and one claim each of breach of contract and fiduciary duty. Defendants move to dismiss all but the two registration claims.
Failure to Plead Fraud with Particularity
Defendants move to dismiss the six fraud claims for failure to satisfy the dictates of Fed.R.Civ.P. 9(b). As we have stated frequently, Rule 9(b) places the following burden upon a plaintiff claiming fraud:
[A] complaint which alleges . . . fraud must state with particularity specific fraudulent acts comprising fraud. In describing the circumstances constituting fraud, the plaintiff must describe the "time, place and particular contents of the false representations, as well as the identity of the party making the misrepresentation, and what was obtained or given up thereby." (Citations omitted). D & G Enterprises v. Continental Illinois National Bank, 574 F. Supp. 263, 267 (N.D. Ill. 1983).

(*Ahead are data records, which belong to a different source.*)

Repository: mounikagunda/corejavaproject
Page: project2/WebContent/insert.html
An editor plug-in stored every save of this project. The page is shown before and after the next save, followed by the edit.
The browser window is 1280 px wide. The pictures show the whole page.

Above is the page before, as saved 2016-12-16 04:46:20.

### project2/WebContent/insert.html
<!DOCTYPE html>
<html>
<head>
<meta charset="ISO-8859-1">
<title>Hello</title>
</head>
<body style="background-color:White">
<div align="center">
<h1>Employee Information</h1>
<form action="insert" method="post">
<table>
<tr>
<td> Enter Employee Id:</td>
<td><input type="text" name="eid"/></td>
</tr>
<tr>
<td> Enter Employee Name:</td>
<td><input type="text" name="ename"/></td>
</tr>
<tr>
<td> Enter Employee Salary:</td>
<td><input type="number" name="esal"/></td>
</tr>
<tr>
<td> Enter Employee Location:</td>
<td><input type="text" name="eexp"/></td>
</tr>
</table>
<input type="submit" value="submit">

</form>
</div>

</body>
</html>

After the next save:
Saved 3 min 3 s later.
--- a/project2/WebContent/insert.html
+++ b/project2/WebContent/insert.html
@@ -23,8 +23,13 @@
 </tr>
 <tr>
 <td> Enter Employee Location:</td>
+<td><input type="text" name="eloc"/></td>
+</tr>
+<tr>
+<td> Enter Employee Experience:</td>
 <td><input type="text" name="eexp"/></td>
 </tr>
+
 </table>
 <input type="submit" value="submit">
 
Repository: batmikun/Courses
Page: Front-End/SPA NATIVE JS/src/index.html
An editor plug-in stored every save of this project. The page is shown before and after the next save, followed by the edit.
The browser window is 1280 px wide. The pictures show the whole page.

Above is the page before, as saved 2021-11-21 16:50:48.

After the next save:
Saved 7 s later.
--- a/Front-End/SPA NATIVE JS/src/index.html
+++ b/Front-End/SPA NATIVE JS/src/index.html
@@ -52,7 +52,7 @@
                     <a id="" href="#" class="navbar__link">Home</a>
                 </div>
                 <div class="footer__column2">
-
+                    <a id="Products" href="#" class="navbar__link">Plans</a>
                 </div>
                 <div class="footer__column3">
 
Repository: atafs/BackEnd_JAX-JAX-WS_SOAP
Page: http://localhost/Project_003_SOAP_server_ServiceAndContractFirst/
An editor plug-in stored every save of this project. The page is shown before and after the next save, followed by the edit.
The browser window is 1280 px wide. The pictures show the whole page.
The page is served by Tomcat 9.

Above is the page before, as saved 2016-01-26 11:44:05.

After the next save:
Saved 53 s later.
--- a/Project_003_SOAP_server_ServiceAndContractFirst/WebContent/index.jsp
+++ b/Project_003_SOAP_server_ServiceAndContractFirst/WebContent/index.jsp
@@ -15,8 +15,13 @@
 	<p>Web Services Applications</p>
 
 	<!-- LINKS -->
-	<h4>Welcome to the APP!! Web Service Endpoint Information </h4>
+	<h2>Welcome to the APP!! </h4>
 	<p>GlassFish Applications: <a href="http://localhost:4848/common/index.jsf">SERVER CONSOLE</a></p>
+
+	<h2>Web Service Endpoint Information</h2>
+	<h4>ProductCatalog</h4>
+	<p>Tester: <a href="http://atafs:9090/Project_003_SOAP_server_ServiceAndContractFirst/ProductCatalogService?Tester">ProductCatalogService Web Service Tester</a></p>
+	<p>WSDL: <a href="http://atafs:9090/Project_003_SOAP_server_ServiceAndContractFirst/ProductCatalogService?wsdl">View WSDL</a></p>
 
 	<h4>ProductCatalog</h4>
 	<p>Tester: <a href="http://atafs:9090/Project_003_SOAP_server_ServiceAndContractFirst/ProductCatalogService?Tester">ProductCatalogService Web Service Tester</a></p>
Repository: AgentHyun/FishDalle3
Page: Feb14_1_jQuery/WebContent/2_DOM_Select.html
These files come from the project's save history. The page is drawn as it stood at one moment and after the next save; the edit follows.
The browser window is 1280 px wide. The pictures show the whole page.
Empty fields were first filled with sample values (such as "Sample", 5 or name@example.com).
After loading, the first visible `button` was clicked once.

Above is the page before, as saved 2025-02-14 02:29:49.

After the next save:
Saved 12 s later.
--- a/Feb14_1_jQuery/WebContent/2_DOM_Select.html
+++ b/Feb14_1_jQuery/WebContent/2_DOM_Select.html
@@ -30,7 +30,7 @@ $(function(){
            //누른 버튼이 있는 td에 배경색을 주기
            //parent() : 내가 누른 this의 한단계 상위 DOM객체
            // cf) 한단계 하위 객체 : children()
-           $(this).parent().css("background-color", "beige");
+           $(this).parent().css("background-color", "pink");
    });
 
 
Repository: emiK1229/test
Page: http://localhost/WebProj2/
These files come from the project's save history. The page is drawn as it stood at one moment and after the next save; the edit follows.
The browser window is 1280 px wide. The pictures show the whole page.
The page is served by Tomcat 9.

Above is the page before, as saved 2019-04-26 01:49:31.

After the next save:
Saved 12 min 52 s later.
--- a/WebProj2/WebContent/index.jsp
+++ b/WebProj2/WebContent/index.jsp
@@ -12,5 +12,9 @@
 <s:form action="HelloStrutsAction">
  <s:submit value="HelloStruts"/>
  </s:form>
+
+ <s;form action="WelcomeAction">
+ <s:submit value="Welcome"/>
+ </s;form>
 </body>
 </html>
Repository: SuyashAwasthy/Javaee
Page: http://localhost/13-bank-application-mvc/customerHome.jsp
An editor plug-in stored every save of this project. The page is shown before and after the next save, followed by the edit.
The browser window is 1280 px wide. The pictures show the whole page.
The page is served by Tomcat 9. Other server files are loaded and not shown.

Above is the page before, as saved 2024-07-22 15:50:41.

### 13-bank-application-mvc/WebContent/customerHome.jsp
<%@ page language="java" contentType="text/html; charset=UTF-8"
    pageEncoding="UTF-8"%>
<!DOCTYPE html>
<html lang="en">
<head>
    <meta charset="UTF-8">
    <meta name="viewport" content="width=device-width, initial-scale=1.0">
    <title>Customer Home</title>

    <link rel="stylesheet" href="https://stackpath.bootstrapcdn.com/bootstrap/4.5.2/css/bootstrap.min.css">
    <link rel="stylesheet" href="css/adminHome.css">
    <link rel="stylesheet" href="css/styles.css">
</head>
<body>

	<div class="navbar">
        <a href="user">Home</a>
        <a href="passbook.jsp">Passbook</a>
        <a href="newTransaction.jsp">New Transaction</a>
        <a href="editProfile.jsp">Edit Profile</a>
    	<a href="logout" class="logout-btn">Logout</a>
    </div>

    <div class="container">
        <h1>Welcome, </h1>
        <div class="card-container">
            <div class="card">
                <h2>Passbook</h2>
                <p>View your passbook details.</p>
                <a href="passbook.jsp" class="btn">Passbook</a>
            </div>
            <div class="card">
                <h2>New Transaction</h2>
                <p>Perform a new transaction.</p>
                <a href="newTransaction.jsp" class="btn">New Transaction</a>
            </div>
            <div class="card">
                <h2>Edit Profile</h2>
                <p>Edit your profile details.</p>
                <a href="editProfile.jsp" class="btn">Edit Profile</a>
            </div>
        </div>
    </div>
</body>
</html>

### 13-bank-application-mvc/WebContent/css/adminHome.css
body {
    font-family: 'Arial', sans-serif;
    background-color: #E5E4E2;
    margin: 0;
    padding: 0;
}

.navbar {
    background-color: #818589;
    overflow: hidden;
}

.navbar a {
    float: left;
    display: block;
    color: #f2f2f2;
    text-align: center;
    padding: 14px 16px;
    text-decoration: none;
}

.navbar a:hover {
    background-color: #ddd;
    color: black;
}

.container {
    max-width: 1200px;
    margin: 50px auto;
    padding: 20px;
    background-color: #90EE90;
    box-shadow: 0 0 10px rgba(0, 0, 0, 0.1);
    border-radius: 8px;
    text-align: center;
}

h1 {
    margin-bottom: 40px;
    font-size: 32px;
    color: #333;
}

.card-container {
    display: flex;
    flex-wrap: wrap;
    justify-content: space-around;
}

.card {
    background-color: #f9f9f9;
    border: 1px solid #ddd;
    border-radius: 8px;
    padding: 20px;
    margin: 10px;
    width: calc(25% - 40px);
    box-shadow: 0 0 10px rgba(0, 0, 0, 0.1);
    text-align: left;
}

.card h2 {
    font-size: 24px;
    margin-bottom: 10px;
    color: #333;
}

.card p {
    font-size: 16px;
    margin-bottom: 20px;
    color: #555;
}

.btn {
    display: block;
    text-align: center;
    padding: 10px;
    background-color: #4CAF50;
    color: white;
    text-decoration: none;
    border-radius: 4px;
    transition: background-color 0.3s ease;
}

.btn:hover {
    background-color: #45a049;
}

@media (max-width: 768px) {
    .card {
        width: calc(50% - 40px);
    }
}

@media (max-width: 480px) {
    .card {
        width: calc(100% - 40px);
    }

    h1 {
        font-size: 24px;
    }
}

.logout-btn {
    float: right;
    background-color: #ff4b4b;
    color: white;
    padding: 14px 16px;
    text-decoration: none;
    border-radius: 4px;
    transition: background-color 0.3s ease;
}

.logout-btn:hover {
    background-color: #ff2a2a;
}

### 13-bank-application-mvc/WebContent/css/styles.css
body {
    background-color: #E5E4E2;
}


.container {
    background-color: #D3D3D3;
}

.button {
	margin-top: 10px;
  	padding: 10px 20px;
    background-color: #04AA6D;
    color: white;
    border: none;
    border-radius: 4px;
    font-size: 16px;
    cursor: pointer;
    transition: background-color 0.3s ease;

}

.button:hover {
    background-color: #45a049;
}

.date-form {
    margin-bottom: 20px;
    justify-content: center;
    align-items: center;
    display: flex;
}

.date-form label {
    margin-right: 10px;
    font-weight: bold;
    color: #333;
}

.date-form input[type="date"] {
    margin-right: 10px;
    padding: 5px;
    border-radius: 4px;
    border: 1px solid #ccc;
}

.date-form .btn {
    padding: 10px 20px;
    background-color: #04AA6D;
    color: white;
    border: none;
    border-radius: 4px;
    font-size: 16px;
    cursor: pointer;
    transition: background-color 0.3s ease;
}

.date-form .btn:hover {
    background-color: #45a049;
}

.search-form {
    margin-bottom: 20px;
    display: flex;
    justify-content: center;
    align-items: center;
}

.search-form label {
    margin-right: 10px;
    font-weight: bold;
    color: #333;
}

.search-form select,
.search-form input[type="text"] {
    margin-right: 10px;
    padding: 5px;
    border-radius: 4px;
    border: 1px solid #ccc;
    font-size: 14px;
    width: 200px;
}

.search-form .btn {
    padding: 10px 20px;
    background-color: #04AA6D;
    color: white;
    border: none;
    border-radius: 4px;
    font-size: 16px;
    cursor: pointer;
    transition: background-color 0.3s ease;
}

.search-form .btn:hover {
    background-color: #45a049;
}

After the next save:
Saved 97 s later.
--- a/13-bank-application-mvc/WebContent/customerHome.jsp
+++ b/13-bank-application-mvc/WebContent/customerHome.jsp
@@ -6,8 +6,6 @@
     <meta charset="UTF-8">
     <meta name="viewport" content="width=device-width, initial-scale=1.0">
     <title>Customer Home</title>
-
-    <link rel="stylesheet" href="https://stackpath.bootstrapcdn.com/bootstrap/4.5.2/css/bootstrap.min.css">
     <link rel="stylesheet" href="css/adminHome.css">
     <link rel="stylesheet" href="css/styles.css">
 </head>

See also Harris Trust & Savings Bank v. Ellis, 609 F. Supp. 1118, 1123 (N.D. Ill. 1985), aff'd, 810 F.2d 700 (7th Cir. 1987). Plaintiffs are not required to allege facts that are in the exclusive possession of the defendants. Donato v. Merrill Lynch, Pierce, Fenner & Smith, Inc., 663 F. Supp. 669, 673 (N.D. Ill. 1987). In a case with multiple defendants, "plaintiff need only allege a 'brief sketch of how the fraudulent scheme operated, when and where it occurred, and the participants,'" Carter v. Signode Industries, Inc., 694 F. Supp. 493, 500 (N.D. Ill. 1988), quoting Tomera v. Galt, 511 F.2d 504, 509 (7th Cir. 1975). A plaintiff must additionally specify each individual defendant's misconduct. Harris Trust, 609 F. Supp. at 1123.
This requirement serves the twin goals of giving the defendants adequate notice to allow preparation of a defense and assuring that the plaintiff has a colorable basis for naming each defendant.
Plaintiffs have satisfied these standards only in part. The complaint adequately sets forth the time frame within which the misrepresentations and omissions occurred and, in most cases, the nature of the fraudulent acts. However, plaintiffs do not identify where the acts occurred and fail to attribute the acts to specific defendants. Rather, plaintiffs allege generally that "the defendants, and each of them, aided and abetted by the others, induced plaintiffs . . . by their fraudulent acts," followed by a list of those acts. Rule 9(b) as we have interpreted it requires the plaintiff at a minimum to notify each defendant of the fraudulent acts for which it is charged. Plaintiffs seek to avoid this requirement by stating that "each defendant either controls or is the agent or partner of the other. As such, each defendant is responsible for the conduct and representations of the other." That each defendant may be liable for the actions of the others does not obviate the need to identify the perpetrator of each alleged fraudulent act. As we stated above, one reason for requiring the plaintiff to attribute the misconduct to specific defendants is to provide adequate notice. The defendants as a group must be informed of the precise actions or inactions that constitute the misrepresentation or omission. The most that we can glean from the complaint is that someone somewhere misrepresented or omitted material facts. Accordingly, we dismiss Counts I through III and VI through VII; but, to the extent any of these claims survive defendants' motion to dismiss under Fed.R.Civ.P. 12(b)(6), we give plaintiffs leave to amend their complaint within ten days to comply with Rule 9(b) as interpreted above, if they so choose.
Defendants also move under Fed.R.Civ.P. 12(b)(6) to dismiss six of the counts for failure to state an essential element of the claim.
A. Count II: Section 17(a) of the Securities Act of 1933
In Count II, plaintiffs seek relief for violations of section 17(a) of the 1933 Securities Act. In Bear Stearns & Co., Inc. v. Zeier, 691 F. Supp. 145 (N.D. Ill. 1988), we held without qualification that a private cause of action is unavailable under § 17(a).